How one pharmacist used digital to transform communication with patients
Pharmacist Murtada Alsaif describes how his frustration at being unable to communicate with his patients, led to him co-developing a software that translates the pharmacy dispensing label.
“I was a bored pharmacist after a week on the job. I just couldn’t understand why pharmacists went to work day after day. I convinced myself that it was just for the money, and there were a lot of instances that reinforced that view.
“The truth is, I was short-sighted and cynical. This is one of those jobs that gives you that warm fuzzy feeling but you have to be patient. The fuzzy feels take longer than a week and you have to do a lot of boring dispensing to get those moments.
“Like with any job, your average pharmacist will be frustrated by a few things on a daily basis. For me, that frustration was talking.
“There would always be that one patient who seemed really nice (positive attitude to healthcare professionals) and asking about their medicines (engaging with therapy) but who I didn’t share a common language with. I had to use broken English, mime, rely on that patient’s children or, in a worst case scenario, send them away without giving them any medication counselling.
“I was frustrated that I had no tools to communicate with that patient.
“So when Ghalib, my cofounder, called to say he had this idea for a software that translates the pharmacy dispensing label, I was all in!
“So how do you do it? How do two people with absolutely no knowledge or experience in coding, linguistics or entrepreneurship develop translation software?
“We started by breaking down the process of how we wanted it to work. We decided that our software had to be 100% accurate and as similar as possible to what pharmacists currently use. Algorithm-based translations introduce errors up to 90% depending on the language. With the level of risk we were dealing with, we actively decided to ban Google Translate and its ilk.
“As the project developed we started to fine tune our translations to the context of pharmacy practice in the UK. This lead to a lot of interesting conversations with our translators, like how the Bengali word for “pregnancy” is taboo in their community, how the expression of “avoid alcohol” has to be phrased more sternly in Polish, and how published translations of “addiction” in Somali actually read as “to get euphoric/high”.
“Making these decisions at that stage determined how our translations would be used by patients, months, if not years, down the line. And we didn’t have the cash to start again, we only had one chance to get it right. Making decisions like these without any feedback loops or proper data was one of the most difficult aspects of this business.
“So that’s a few parts of the puzzle, but what about the software development? I met Tucker, our third cofounder, while I was doing my PhD in Cambridge. Tucker took our concept of translated information and built it into writtenmedicine.com

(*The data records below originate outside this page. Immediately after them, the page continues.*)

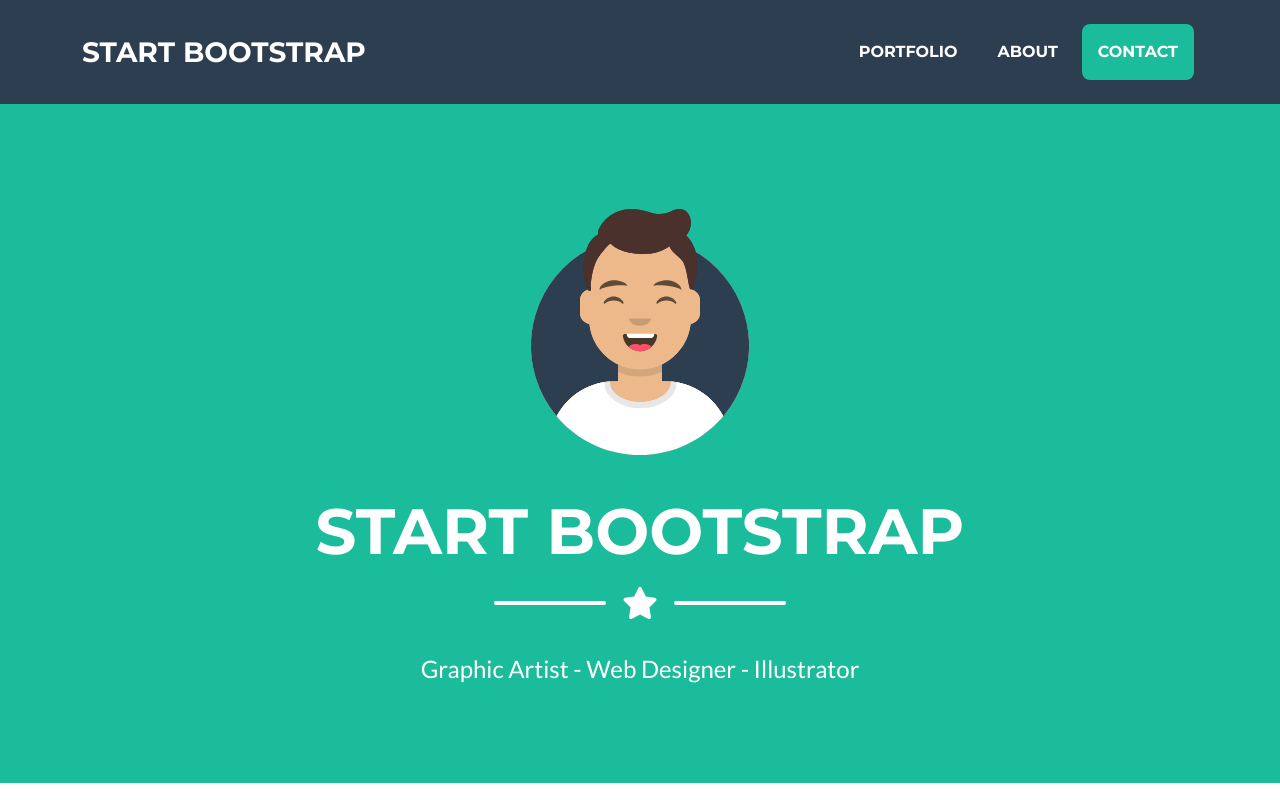
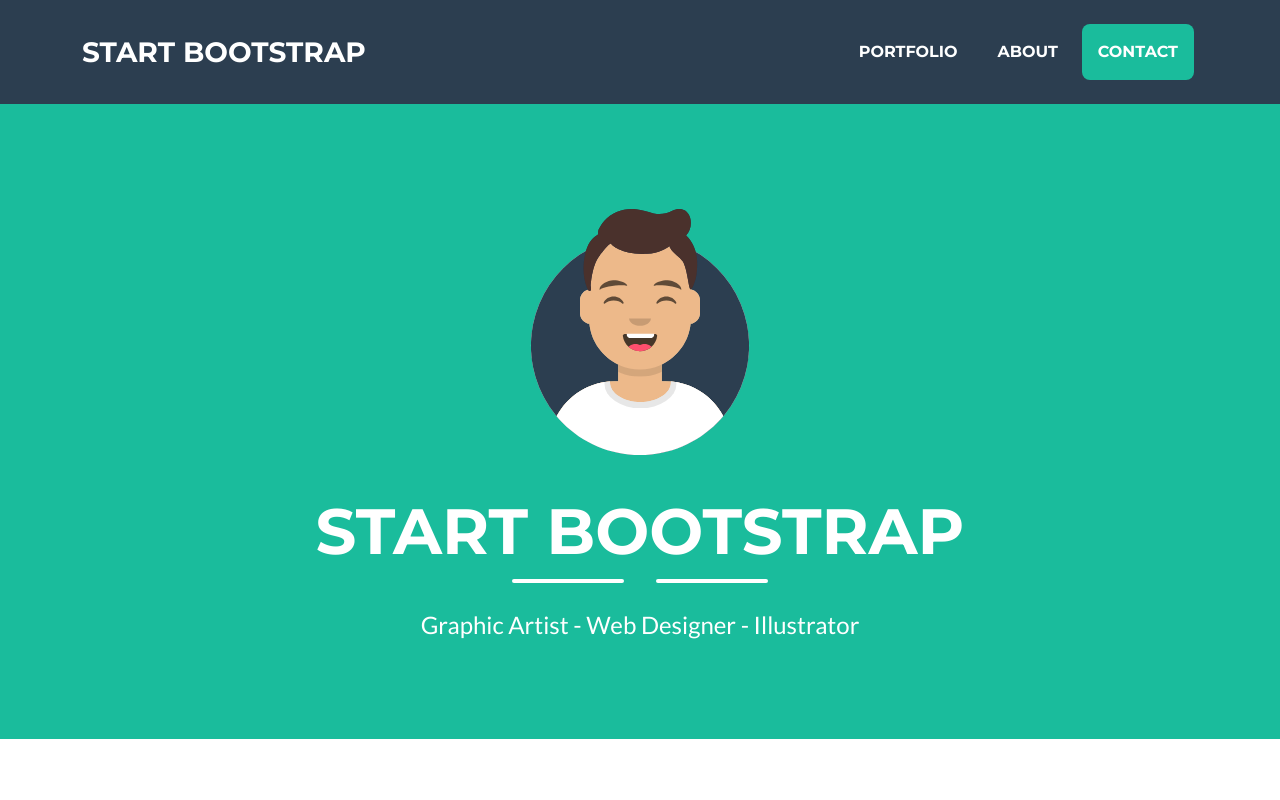
Before and after one commit to Kkkjjhh/JJJJJ, a plain HTML site: page index.html in a window 1280 px wide. Shown: the top 800 px of the page. Drawn offline with nearby package versions, Linux system fonts and the light colour scheme.

Commit message:
Update index.html

```diff
--- a/index.html
+++ b/index.html
@@ -44,7 +44,7 @@
                 <!-- Icon Divider-->
                 <div class="divider-custom divider-light">
                     <div class="divider-custom-line"></div>
-                    <div class="divider-custom-icon"><i class="fas fa-star"></i></div>
+                    <div class="divider-custom-icon"><i class="김종훈"></i></div>
                     <div class="divider-custom-line"></div>
                 </div>
                 <!-- Masthead Subheading-->
```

“This blew our minds.
“Since then, we’ve raised a bunch of money from grant providers (Nominet Trust,UnLtd), competitions (Shell LiveWIRE) and investment (Bethnal Green Ventures). We’ve trialled it in a number of pharmacies but we mostly hear that it is an “interesting idea” followed by a “no, thank you”.
“Having said that, we have made substantial progress by convincing a couple of NHS Trusts to pay for our software; we have connected our tech with existing software used by hospitals; and we have an ongoing academic project in 12 community pharmacies that aims to measure the difference translated labels make in patient care.
“So what does the future hold for Written Medicine?
“Only time can tell. What we do know is that it has taken blood, sweat, tears and failure to achieve a tiny ounce of success. Fingers crossed the balance shifts in the future.”
About Written Medicine
Written Medicine’s cloud-based software makes use of a database of hand-compiled phrases translated by professional translators in a four-stage development process. The last stage of this process is testing by a UK qualified pharmacist who is literate in the translated language. The current list of available languages includes Arabic, Bengali, Hindi, Polish, Punjabi (Gurmukhi) and Somali.
Written Medicine is one of 31 digital health innovations selected for the 2016/17 DigitalHealth.London Accelerator cohort.